1970: three bridge and viaduct technicians (Claude Puch, Pierre Simon and Maurice Tiveron), observing the strength of the current of a stream, had the crazy idea of navigating it on an inflatable donut: it is the first hydrospeed descent in history. They will call those three reckless “swimmers of the impossible”.
Mike Horn, a South African explorer, joined the Sector No Limits team in the early 1990s. Shortly afterwards, he made some feats with the hydrospeed at the limit of human possibilities: with the river bob he made the first (and only) descent of Mont Blanc, up to the French border. He then beats the record for jumping a waterfall, again in hydro, in the Pacuare River in Costa Rica (22 m). Finally, he ventured into the solo crossing of South America, from the Pacific to the Amazon River, using the canoe and the hydrospeed

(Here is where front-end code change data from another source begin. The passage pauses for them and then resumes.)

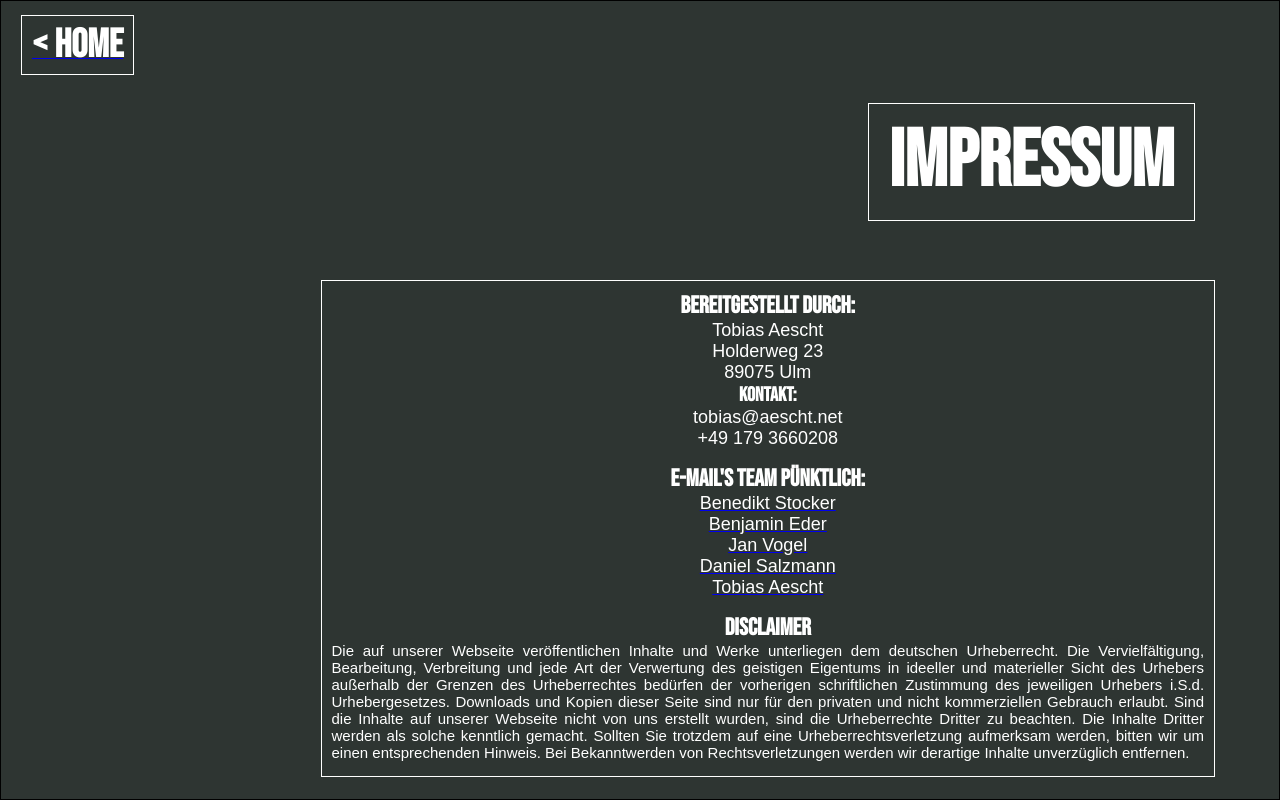
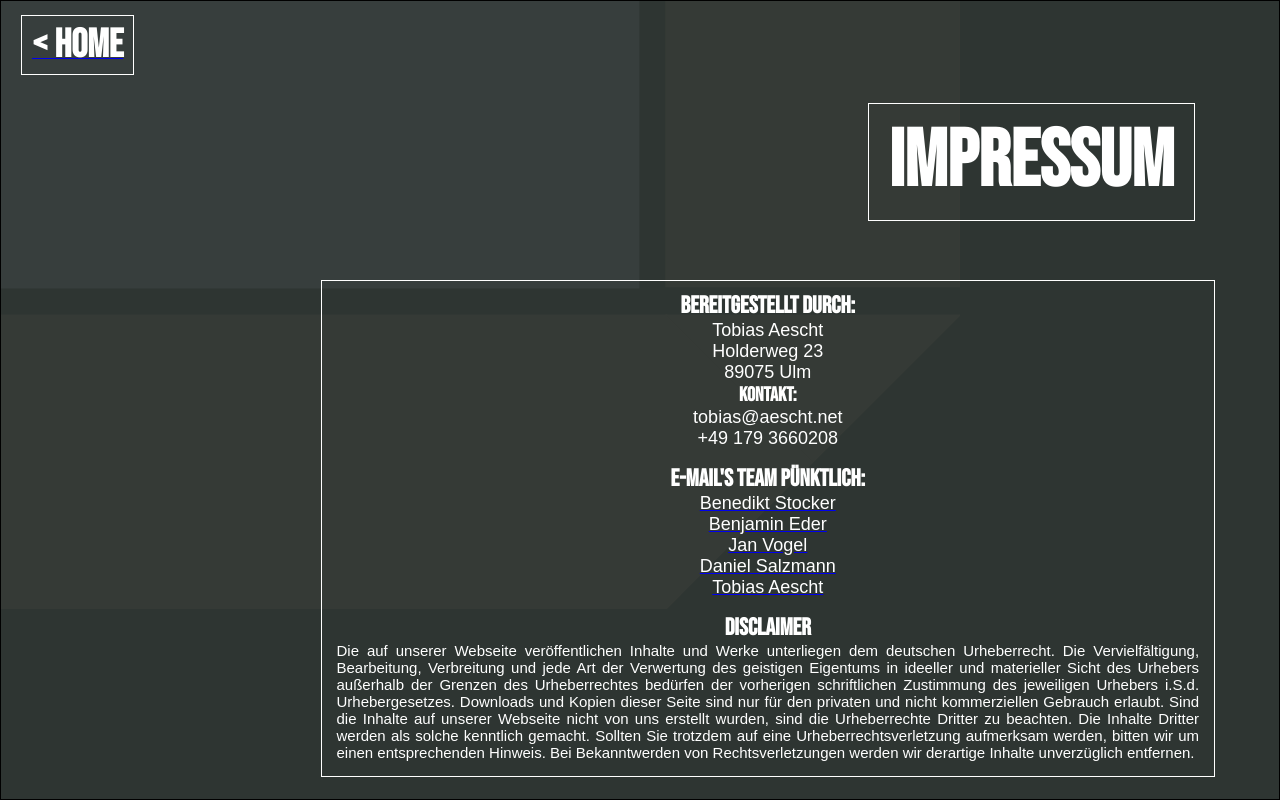
Before and after one commit to bstkr/interactive-movie, an Angular app in the folder interactive-movie-app/: page /impressum in a window 1280 px wide. Built offline with nearby package versions, Linux system fonts and the light colour scheme; a web font is replaced by a local one.

Commit message:
added watermark & minor changes

```diff
--- a/interactive-movie-app/src/app/components/impressum/impressum.component.scss
+++ b/interactive-movie-app/src/app/components/impressum/impressum.component.scss
@@ -60,6 +60,9 @@ margin: auto;
 overflow-y: scroll;
 color: white;
 background-color: rgba(46, 53, 50, 1);
+background-image: url("watermark.svg");
+background-size: 75%;
+background-repeat: no-repeat;
 }
 
 #title-impressum{
@@ -89,8 +92,8 @@ background-color: rgba(46, 53, 50, 1);
   color: white;
   border-style: solid;
   border-width: 1px;
-  padding-right: 10px;
-  padding-left: 10px;
+  padding-right: 15px;
+  padding-left: 15px;
   .op-name{
     margin-top: 10px;
     border: none;
```
Also changed, not shown: interactive-movie-app/src/app/components/impressum/watermark.svg (added).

Since then, technical knowledge and materials have evolved, making Hydrospeed a complete sporting discipline accessible to the general public. The Hydrospeed has thus become an unsinkable water bob, on which you lie on your stomach and which protects and supports the body during the river run.
The Hydrospeed moves easily with the arms and torso, while the fins allow you to move effectively in the river. Despite being an individual sport, it is good practice to carry out the runs in a group, for obvious safety reasons. The body, half immersed in water, with practice becomes a sensor capable of perceiving the subtle variations of current with which it comes into contact, allowing the vessel to control its descent effectively and precisely.
No river discipline allows such an intimate and complete contact with the water element as with the hydrospeed. Each wave, each current and each area of white water crossed are experienced through the whole body, until they become one with the river.